This observation is only strange if you assume that all elliptical galaxies should be the same, and must have formed the same way. They aren't and didn't.



Is that your own interpretation or is this something that is agreed upon. I haven't seen anything other that the fact that this is an isolated galaxy with a large hot gas (or plasma) envelope. The conflict in data is with a similar isolated galaxy (also without galaxies anywhere near) that does not show such an envelope.
So either the idea of dark matter haloes after merging is incorrect (there are no galaxies anywhere near), or the other galaxy has somehow lost it's dark matter halo altogether. Either way, I agree with John L.

Cheers.

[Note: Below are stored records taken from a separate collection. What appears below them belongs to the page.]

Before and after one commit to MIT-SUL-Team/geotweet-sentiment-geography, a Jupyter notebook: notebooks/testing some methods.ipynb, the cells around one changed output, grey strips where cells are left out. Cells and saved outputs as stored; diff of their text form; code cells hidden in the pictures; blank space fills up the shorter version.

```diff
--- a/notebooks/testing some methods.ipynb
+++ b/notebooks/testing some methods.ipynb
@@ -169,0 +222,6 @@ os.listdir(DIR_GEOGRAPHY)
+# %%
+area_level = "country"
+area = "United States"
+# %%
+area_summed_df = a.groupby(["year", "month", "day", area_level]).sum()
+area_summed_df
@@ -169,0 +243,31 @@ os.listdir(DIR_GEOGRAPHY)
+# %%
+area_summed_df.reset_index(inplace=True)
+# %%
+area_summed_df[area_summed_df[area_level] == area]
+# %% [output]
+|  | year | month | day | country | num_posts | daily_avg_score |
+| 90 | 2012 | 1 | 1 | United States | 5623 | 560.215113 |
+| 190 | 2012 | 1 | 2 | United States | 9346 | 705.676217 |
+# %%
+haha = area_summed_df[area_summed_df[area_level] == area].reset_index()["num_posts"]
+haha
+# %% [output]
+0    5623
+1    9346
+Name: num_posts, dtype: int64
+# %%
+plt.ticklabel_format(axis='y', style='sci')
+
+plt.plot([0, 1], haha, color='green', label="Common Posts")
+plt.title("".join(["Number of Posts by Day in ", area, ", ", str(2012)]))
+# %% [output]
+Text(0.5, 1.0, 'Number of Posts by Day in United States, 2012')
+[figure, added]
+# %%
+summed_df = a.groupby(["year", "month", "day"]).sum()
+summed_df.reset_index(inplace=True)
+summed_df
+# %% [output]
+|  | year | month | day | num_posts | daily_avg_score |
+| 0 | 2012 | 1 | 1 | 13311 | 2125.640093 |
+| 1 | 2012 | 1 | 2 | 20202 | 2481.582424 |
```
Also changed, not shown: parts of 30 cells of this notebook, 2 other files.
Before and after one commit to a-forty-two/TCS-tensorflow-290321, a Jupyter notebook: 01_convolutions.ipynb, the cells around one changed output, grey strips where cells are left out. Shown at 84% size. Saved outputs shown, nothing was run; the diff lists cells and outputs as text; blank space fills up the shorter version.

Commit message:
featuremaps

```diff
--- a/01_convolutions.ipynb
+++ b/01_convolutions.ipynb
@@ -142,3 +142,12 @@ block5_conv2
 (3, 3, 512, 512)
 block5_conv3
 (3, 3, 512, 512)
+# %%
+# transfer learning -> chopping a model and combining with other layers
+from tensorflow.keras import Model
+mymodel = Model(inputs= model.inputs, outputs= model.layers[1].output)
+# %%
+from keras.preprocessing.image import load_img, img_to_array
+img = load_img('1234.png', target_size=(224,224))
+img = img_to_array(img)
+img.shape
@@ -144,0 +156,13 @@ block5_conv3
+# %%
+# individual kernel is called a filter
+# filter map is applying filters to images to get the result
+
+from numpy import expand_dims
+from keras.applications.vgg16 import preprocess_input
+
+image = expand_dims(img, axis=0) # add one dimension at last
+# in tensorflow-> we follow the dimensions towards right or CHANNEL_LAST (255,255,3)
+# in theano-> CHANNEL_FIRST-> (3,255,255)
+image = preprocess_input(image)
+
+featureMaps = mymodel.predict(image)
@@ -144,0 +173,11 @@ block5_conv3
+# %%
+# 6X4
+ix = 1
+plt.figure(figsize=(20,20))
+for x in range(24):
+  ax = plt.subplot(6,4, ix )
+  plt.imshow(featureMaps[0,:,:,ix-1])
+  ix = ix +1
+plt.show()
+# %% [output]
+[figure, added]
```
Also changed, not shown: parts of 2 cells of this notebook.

Greg
2004-Oct-27, 06:52 AM
This kind of speculation simply demonstrates that we still have a long way to go in the field of cosmology when something as basic as dark matter is still so poorly understood. The more questions like this that come up, however, the closer we get to the real answers. So we are getting somewhere, albeit slowly.

GOURDHEAD
2004-Oct-27, 12:44 PM
I don't remember the article addressing the heat source nor the details of the spectroscopic analysis on which the observation is based. If a similar galaxy had no envelope of gas or one that had not been heated to such temperatures, the dark matter constraining force would be more difficult to detect. I am surprised that no mention was made of confirmation of the gas escape restraining effect by observation of the orbiting velocities of the peripheral stars.

Gas at the reported temperature should be plasma and could be constrained by a magnetic field giving rise to some sort of feedback loop that would sustain the effect.

I would like to indict frame dragging if I were capable.

Eric Burgess
2004-Oct-27, 12:52 PM
I know there are much greater minds than mine. However, this dark
> matter halo story puzzles me. They are they talking about dark matter
> keeping the halo at high temperatures but not gravity? If the mass is
> much larger than predicted (maybe several large black holes at the
> center of the galaxy), why can't that pull the gas back towards the
> center and produce the elevated temperatures? Why must it always be
> something we can't measure as yet. Frankly, I hope there is a bunch of
> dark matter. Warp drive here we come!
>
> Eric Burgess

Fraser
2004-Oct-28, 06:10 PM
Here's an official answer Eric.


The answer is that the Chandra observations show that the dark matter is distributed, so we know so we know that the mass is not all clumped in the centre. Our best estimate is that about 2/3 of the mass in the system is outside a radius of 60,000 light years [ie outside the optically luminous part of the galaxy), and we don't see anywhere near enough material out there to explain this. Just to touch a couple of other points in the forum thread, we're pretty sure the galaxy isn't the remnant of a group or cluster of galaxies (it would be more X-ray luminous and have more neighbouring dwarf galaxies), and we can't back up the X-ray mass estimate with orbital measurements because the stars don't go far enough out and it's too distant for globular clusters or planetary nebulae to make good targets.

Ewan O'Sullivan
Principal Investigator